** Opening RECORDS FOR PROCESSING block **

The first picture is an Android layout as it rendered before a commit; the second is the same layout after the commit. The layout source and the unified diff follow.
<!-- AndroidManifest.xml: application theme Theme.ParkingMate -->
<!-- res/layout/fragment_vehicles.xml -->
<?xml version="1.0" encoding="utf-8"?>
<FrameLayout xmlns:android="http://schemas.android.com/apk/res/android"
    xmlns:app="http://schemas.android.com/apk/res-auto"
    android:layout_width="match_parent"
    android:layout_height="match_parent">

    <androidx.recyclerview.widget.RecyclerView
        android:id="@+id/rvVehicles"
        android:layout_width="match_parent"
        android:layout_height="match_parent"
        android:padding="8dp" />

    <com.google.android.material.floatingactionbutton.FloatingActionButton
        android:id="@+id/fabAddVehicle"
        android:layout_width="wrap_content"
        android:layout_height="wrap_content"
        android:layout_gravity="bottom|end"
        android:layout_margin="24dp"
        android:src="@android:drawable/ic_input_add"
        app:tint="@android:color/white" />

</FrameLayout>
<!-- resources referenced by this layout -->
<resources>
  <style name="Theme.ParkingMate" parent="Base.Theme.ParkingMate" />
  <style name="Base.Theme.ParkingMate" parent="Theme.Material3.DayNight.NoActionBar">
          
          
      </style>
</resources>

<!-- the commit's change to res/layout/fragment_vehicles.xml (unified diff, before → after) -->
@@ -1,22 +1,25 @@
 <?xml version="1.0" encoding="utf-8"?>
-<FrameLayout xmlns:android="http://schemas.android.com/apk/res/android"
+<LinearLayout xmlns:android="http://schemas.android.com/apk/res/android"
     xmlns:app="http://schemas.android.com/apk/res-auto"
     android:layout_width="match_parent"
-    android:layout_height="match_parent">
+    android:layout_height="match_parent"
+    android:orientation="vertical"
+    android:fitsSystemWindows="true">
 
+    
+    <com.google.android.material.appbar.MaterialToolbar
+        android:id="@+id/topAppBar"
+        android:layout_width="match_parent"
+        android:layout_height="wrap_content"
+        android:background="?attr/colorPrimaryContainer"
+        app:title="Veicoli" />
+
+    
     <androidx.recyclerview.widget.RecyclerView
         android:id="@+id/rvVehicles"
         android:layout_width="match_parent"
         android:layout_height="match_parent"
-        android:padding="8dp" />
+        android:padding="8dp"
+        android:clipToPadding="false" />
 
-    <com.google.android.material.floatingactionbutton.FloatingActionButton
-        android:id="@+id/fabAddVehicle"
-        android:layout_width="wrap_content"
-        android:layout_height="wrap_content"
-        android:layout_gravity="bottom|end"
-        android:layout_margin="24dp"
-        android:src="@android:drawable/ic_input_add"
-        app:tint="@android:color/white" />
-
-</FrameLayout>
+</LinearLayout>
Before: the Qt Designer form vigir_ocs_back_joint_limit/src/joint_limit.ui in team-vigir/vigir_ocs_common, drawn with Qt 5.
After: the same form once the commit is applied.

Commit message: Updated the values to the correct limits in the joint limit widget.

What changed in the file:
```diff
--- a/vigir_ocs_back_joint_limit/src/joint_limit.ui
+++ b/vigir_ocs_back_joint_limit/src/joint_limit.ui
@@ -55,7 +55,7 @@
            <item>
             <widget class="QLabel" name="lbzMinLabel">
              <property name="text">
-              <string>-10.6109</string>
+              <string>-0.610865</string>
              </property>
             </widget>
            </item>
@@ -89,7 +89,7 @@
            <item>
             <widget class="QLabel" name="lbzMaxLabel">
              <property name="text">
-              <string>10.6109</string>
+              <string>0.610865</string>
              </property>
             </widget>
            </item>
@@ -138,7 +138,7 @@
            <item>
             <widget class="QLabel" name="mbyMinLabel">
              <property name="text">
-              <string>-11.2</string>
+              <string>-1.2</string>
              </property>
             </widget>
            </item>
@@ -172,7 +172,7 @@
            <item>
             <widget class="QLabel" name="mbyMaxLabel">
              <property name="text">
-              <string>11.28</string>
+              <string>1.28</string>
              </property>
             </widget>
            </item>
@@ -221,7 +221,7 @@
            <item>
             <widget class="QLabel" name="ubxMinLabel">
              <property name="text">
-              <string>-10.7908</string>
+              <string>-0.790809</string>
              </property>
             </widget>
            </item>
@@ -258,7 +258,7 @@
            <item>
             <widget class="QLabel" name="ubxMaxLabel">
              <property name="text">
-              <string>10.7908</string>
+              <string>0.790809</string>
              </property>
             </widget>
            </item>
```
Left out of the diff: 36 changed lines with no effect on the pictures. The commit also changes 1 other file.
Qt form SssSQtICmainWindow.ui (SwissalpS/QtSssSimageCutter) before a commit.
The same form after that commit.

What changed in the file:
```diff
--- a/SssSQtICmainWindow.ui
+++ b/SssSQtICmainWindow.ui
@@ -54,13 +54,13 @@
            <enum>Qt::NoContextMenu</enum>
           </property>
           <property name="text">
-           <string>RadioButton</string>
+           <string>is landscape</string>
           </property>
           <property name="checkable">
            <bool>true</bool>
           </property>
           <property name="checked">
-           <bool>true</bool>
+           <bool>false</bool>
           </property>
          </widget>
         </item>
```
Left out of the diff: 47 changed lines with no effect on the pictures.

** Closing RECORDS FOR PROCESSING block **

- _WHAT IS NEEDED_: With "changed" as the search string, filter the records and return each line that has it.

- _RESPONSE AREA_:
What changed in the file:
Left out of the diff: 36 changed lines with no effect on the pictures. The commit also changes 1 other file.
What changed in the file:
Left out of the diff: 47 changed lines with no effect on the pictures.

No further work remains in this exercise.